Simon McCamus 4x5 PortraitFor the session I wanted to shoot digital, 6x6cm film and 4×5 inch film. The digital is the money shot, the medium format is the back up, and the large format…well, that is the art. One of my artistic goals this year is to shoot ten portraits with the 4×5 film of artists who are still working to learn and practice their craft. Simon was a perfect candidate.

4×5 film is a bitch to shoot. I have to focus upside down and backwards, without a loupe for magnification, and then demand that my subject not move an inch while I push in a film holder and pull the slide. Given that the last time I shot with the Linhof was March of last year, my film holders were half empty and unorganized. I ended up having to rush to the bathroom, load 5 sheets in the pitch blackness and rush back out to capture the final four shots of the session [I loaded one backwards]. My only hope was to get one great shot; I did.  Total cost: $40 for 4 shots.Simon Mc IV BW

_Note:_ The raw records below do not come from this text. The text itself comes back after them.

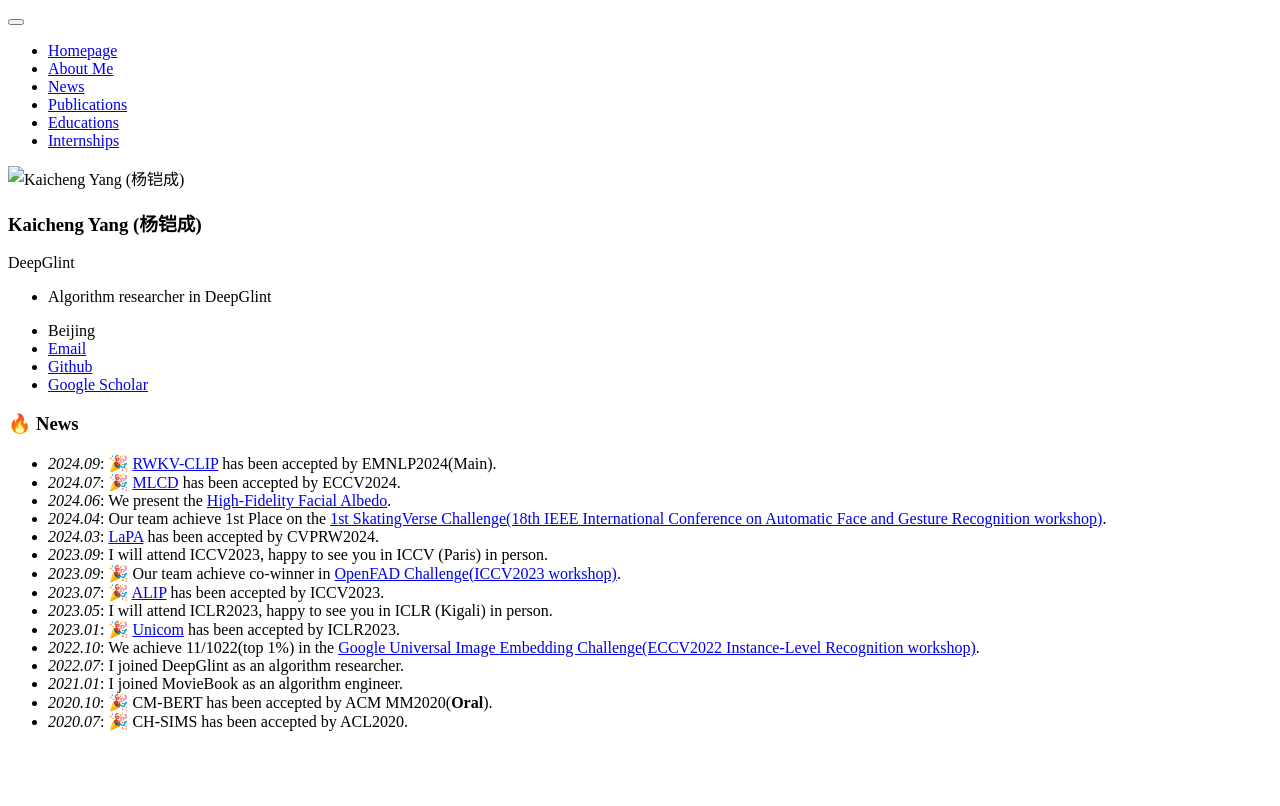
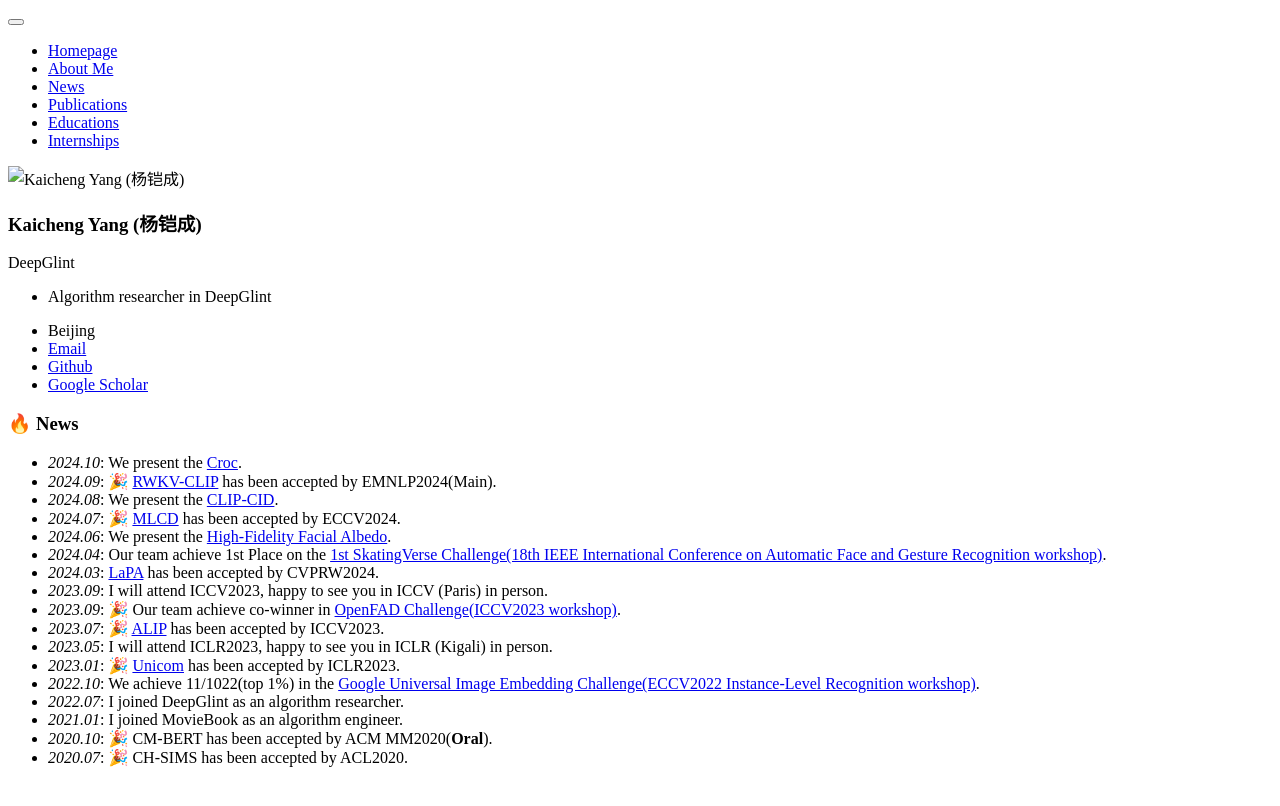
Before and after one commit to Kaicheng-Yang0828/Kaicheng-Yang0828.github.io, a Jekyll site: the page built from _pages/includes/news.md, in a window 1280 px wide. Shown: the top 806 px of the page. Built offline with Jekyll 4.4.1, drawn with Linux system fonts in a browser that asks for light colours; our own code applies the rules of GitHub Pages for plain Markdown files.

Commit message:
Update news.md

```diff
--- a/_pages/includes/news.md
+++ b/_pages/includes/news.md
@@ -1,5 +1,7 @@
 # 🔥 News
+- *2024.10*: We present the [Croc](https://arxiv.org/abs/2410.14332).
 - *2024.09*: 🎉 [RWKV-CLIP](https://arxiv.org/abs/2406.06973) has been accepted by EMNLP2024(Main).
+- *2024.08*: We present the [CLIP-CID](https://arxiv.org/pdf/2408.09441).
 - *2024.07*: 🎉 [MLCD](https://arxiv.org/pdf/2407.17331) has been accepted by ECCV2024.
 - *2024.06*: We present the [High-Fidelity Facial Albedo](https://arxiv.org/pdf/2406.13149).
 - *2024.04*: Our team achieve 1st Place on the [1st SkatingVerse Challenge(18th IEEE International Conference on Automatic Face and Gesture Recognition workshop)](https://skatingverse.github.io/).
```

With digital I can take 300 exposures and eventually get a solid shot, but film is a stranger beast. For the digital shots I used my Canon EOS 1DmkIII with a 50mm f.1.2 lens for the colour shot and with a Hasselblad 150mm CFi lens for the black and white. The first thing to notice is how different lenses compress or expand Simon’s face through the series. I feel like this focal length compression plagues most portraits as people feel they should look a certain way which often contrasts how the photographer sees the best sides of the subject.

Simon Mc II

In the end…I prefer the 4×5 film. I suspect that Simon will prefer the colour 50mm f.1.2 shot because it is what his eyes see on a daily basis. Still, how often does a person get to have a photograph taken on them on a forgotten media with German lenses and a large format camera made in West Germany in the 1960s? The challenge for my work in film is now to ensure that I have film stock and a lab that will develop the final negatives. I can keep my scanner running and Photoshop keeps getting better in terms of cleaning up the first scan, but I would surrender if I found myself need to develop sheets in a non-existent dark room.

I might mention that I have to admit that I much prefer the wonky Rapax lens made in America over the Schneider Kreuznach 210mm. The Schneider is sharper and more perfect, but the Rapax [which cost me $100] produces a more mysterious photograph due to its lack of focus and shallow depth of focus at f.4.5.